• **TASK**
Gather all lines in the records below that include the word "Acceso".

• **INFORMATION**
╔══
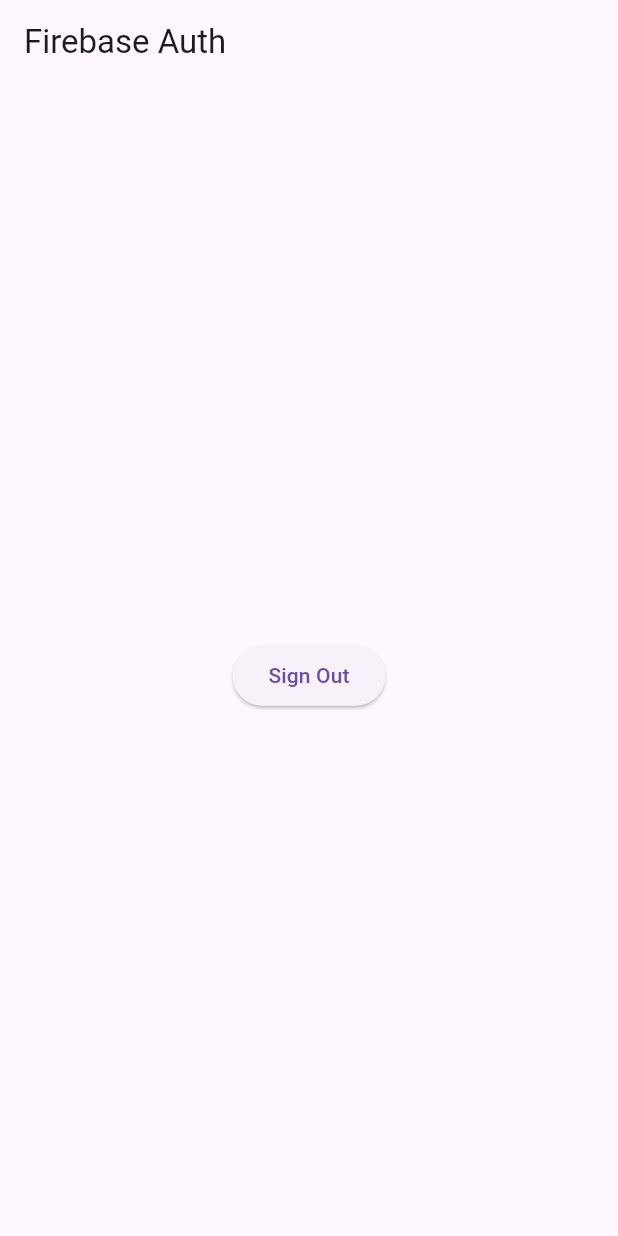
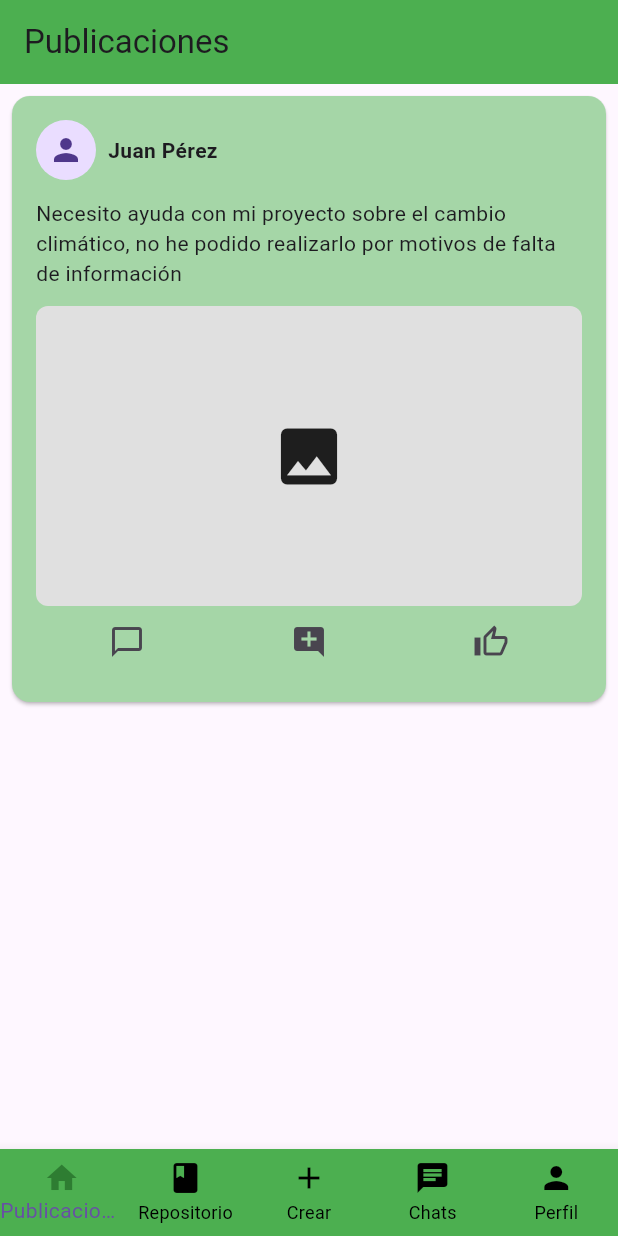
Before and after one commit to Aderptt18/App-CCUTS, a Flutter app: the screen it shows once a user with an empty profile is signed in, on a phone screen of 412 x 824 dp. Run offline on Flutter 3.47's test engine with Material 3 defaults, Android fonts, the light colour scheme and no system bars; our stand-ins replace firebase_auth, firebase_core; accounts and stored records are empty; network calls fail.

Commit message:
Pantallas hechas sin logica

```diff
--- a/cc_uts/lib/app/app.dart
+++ b/cc_uts/lib/app/app.dart
@@ -1,5 +1,4 @@
-import 'package:cc_uts/views/autentificacion/Acceso.dart';
-import 'package:cc_uts/widgets/widget_tree.dart';
+import 'package:cc_uts/controlador/Acceso.dart';
 import 'package:flutter/material.dart';
 
 class MyApp extends StatelessWidget {
@@ -39,7 +38,7 @@
     Future.delayed(const Duration(seconds: 3), () {
       Navigator.pushReplacement(
         context,
-        MaterialPageRoute(builder: (context) => const WidgetTree()),
+        MaterialPageRoute(builder: (context) => const Acceso()),
       );
     });
   }
--- a/cc_uts/lib/widgets/widget_tree.dart
+++ b/cc_uts/lib/controlador/Acceso.dart
@@ -1,26 +1,26 @@
+import 'package:cc_uts/controlador/Pantallas.dart';
 import 'package:cc_uts/servicios/Autenticacion.dart';
-import 'package:cc_uts/views/autentificacion/home_page.dart';
 import 'package:cc_uts/views/autentificacion/login_register_page.dart';
 import 'package:flutter/material.dart';
 
-class WidgetTree extends StatefulWidget {
-  const WidgetTree({super.key});
+class Acceso extends StatefulWidget {
+  const Acceso({super.key});
 
   @override
-  State<WidgetTree> createState() => _WidgetTreeState();
+  State<Acceso> createState() => _AccesoState();
 }
 
-class _WidgetTreeState extends State<WidgetTree> {
+class _AccesoState extends State<Acceso> {
   @override
   Widget build(BuildContext context) {
     return StreamBuilder(
       stream: Auth().authStateChanges,
       builder: (context, snapshot) {
-       if (snapshot.hasData){
-        return HomePage();
-       }else{
-        return LoginPage();
-       }
+        if (snapshot.hasData) {
+          return Pantallas();
+        } else {
+          return LoginPage();
+        }
       },
     );
   }
--- a/cc_uts/lib/controlador/Pantallas.dart
+++ b/cc_uts/lib/controlador/Pantallas.dart
@@ -1,10 +1,71 @@
+import 'package:cc_uts/views/perfil/Perfil.dart';
+import 'package:cc_uts/views/principal/Publicacion/CrearPublicacion.dart';
+import 'package:cc_uts/views/principal/Publicacion/Publicaciones.dart';
+import 'package:cc_uts/views/principal/Repositorio.dart';
+import 'package:cc_uts/views/principal/chats/ListaChat.dart';
 import 'package:flutter/material.dart';
 
-class pantallas extends StatelessWidget {
-  const pantallas({super.key});
+class Pantallas extends StatefulWidget {
+  const Pantallas({super.key});
+
+  @override
+  State<Pantallas> createState() => _PantallasState();
+}
+
+class _PantallasState extends State<Pantallas> {
+  int _paginaActual = 0;
+
+  // Lista de páginas correspondientes a cada ítem del BottomNavigationBar
+  final List<Widget> _paginas = [
+    Publicaciones(),
+    Repositorio(),
+    CrearPublicacion(),
+    ListaChat(),
+    Perfil()
+  ];
 
   @override
   Widget build(BuildContext context) {
-    return Container();
+    return Scaffold(
+        body: _paginas[_paginaActual],
+        bottomNavigationBar: BottomNavigationBar(
+          onTap: (index) {
+            setState(() {
+              _paginaActual = index;
+            });
+          },
+          currentIndex: _paginaActual,
+          type: BottomNavigationBarType.fixed, // Evita la animación del color
+          backgroundColor: Colors.green, // Fondo verde
+          items: [
+            BottomNavigationBarItem(
+              icon: Icon(Icons.home,
+                  color: _paginaActual == 0 ? Colors.green[800] : Colors.black),
+              label: 'Publicaciones',
+            ),
+            BottomNavigationBarItem(
+              icon: Icon(Icons.book,
+                  color: _paginaActual == 1 ? Colors.green[800] : Colors.black),
+              label: 'Repositorio',
+            ),
+            BottomNavigationBarItem(
+              icon: Icon(Icons.add,
+                  color: _paginaActual == 2 ? Colors.green[800] : Colors.black),
+              label: 'Crear',
+            ),
+            BottomNavigationBarItem(
+              icon: Icon(Icons.chat,
+                  color: _paginaActual == 3 ? Colors.green[800] : Colors.black),
+              label: 'Chats',
+            ),
+            BottomNavigationBarItem(
+              icon: Icon(Icons.person,
+                  color: _paginaActual == 4 ? Colors.green[800] : Colors.black),
+              label: 'Perfil',
+            ),
+          ],
+          unselectedItemColor: Colors.black,
+          selectedItemColor: Colors.green[1000], // Ícono seleccionado más oscuro
+        ));
   }
 }
--- a/cc_uts/lib/views/autentificacion/Acceso.dart
+++ /dev/null
@@ -1,18 +0,0 @@
-import 'package:cc_uts/controlador/Pantallas.dart';
-import 'package:cc_uts/widgets/widget_tree.dart';
-import 'package:cc_uts/views/autentificacion/Registro.dart';
-import 'package:flutter/material.dart';
-
-class Acceso extends StatelessWidget {
-  const Acceso({super.key});
-
-  @override
-  Widget build(BuildContext context) {
-
-    return MaterialApp(
-      debugShowCheckedModeBanner: false,
-      home:  const WidgetTree(),
-    );
-
-  }
-}
--- a/cc_uts/lib/views/autentificacion/home_page.dart
+++ b/cc_uts/lib/views/autentificacion/home_page.dart
@@ -12,7 +12,7 @@
   }
 
   Widget _title(){
-    return const Text('Firebase Auth');
+    return const Text(' ');
   }
 
   Widget _userUid(){
--- /dev/null
+++ b/cc_uts/lib/views/principal/Publicacion/Publicaciones.dart
@@ -0,0 +1,80 @@
+import 'package:flutter/material.dart';
+
+class Publicaciones extends StatelessWidget {
+  const Publicaciones({super.key});
+
+  @override
+  Widget build(BuildContext context) {
+    return Scaffold(
+      appBar: AppBar(
+        title: const Text('Publicaciones'),
+        backgroundColor: Colors.green,
+      ),
+      body: ListView.builder(
+        itemCount: 1, // Ejemplo con una publicación
+        itemBuilder: (context, index) {
+          return Card(
+            margin: const EdgeInsets.all(8),
+            color: Colors.green[200],
+            child: Padding(
+              padding: const EdgeInsets.all(16),
+              child: Column(
+                crossAxisAlignment: CrossAxisAlignment.start,
+                children: [
+                  // User info
+                  Row(
+                    children: [
+                      const CircleAvatar(
+                        child: Icon(Icons.person),
+                      ),
+                      const SizedBox(width: 8),
+                      const Text(
+                        'Juan Pérez',
+                        style: TextStyle(fontWeight: FontWeight.bold),
+                      ),
+                    ],
+                  ),
+                  const SizedBox(height: 12),
+
+                  // Content
+                  const Text('Necesito ayuda con mi proyecto sobre el cambio climático, no he podido realizarlo por motivos de falta de información'),
+                  const SizedBox(height: 12),
+
+                  // Image placeholder
+                  Container(
+                     height: 200,
+                    width: double.infinity,
+                    decoration: BoxDecoration(
+                      color: Colors.grey[300],
+                      borderRadius: BorderRadius.circular(8),
+                    ),
+                    child: const Icon(Icons.image, size: 50),
+                  ),
+
+                  // Interaction buttons
+                  Row(
+                    mainAxisAlignment: MainAxisAlignment.spaceAround,
+                    children: [
+                      IconButton(
+                        icon: const Icon(Icons.chat_bubble_outline),
+                        onPressed: () {},
+                      ),
+                      IconButton(
+                        icon: const Icon(Icons.add_comment),
+                        onPressed: () {},
+                      ),
+                      IconButton(
+                        icon: const Icon(Icons.thumb_up_outlined),
+                        onPressed: () {},
+                      ),
+                    ],
+                  ),
+                ],
+              ),
+            ),
+          );
+        },
+      ),
+    );
+  }
+}
```
Also changed, not shown: cc_uts/lib/views/autentificacion/Registro.dart (deleted, +0 -76 lines), cc_uts/lib/views/autentificacion/login_register_page.dart (+34 -12 lines), cc_uts/lib/views/perfil/Perfil.dart (added, +131 -0 lines), cc_uts/lib/views/principal/Publicacion/CrearPublicacion.dart (added, +94 -0 lines), cc_uts/lib/views/principal/Repositorio.dart (added, +78 -0 lines), cc_uts/lib/views/principal/chats/Chat.dart (added, +10 -0 lines), cc_uts/lib/views/principal/chats/ListaChat.dart (added, +49 -0 lines), cc_uts/assets/borrar.png (added), cc_uts/lib/views/perfil/EditarPerfil.dart (added).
╚══
• **WRITTEN SOLUTION**
-import 'package:cc_uts/views/autentificacion/Acceso.dart';
+import 'package:cc_uts/controlador/Acceso.dart';
+        MaterialPageRoute(builder: (context) => const Acceso()),
+++ b/cc_uts/lib/controlador/Acceso.dart
+class Acceso extends StatefulWidget {
+  const Acceso({super.key});
+  State<Acceso> createState() => _AccesoState();
+class _AccesoState extends State<Acceso> {
--- a/cc_uts/lib/views/autentificacion/Acceso.dart
-class Acceso extends StatelessWidget {
-  const Acceso({super.key});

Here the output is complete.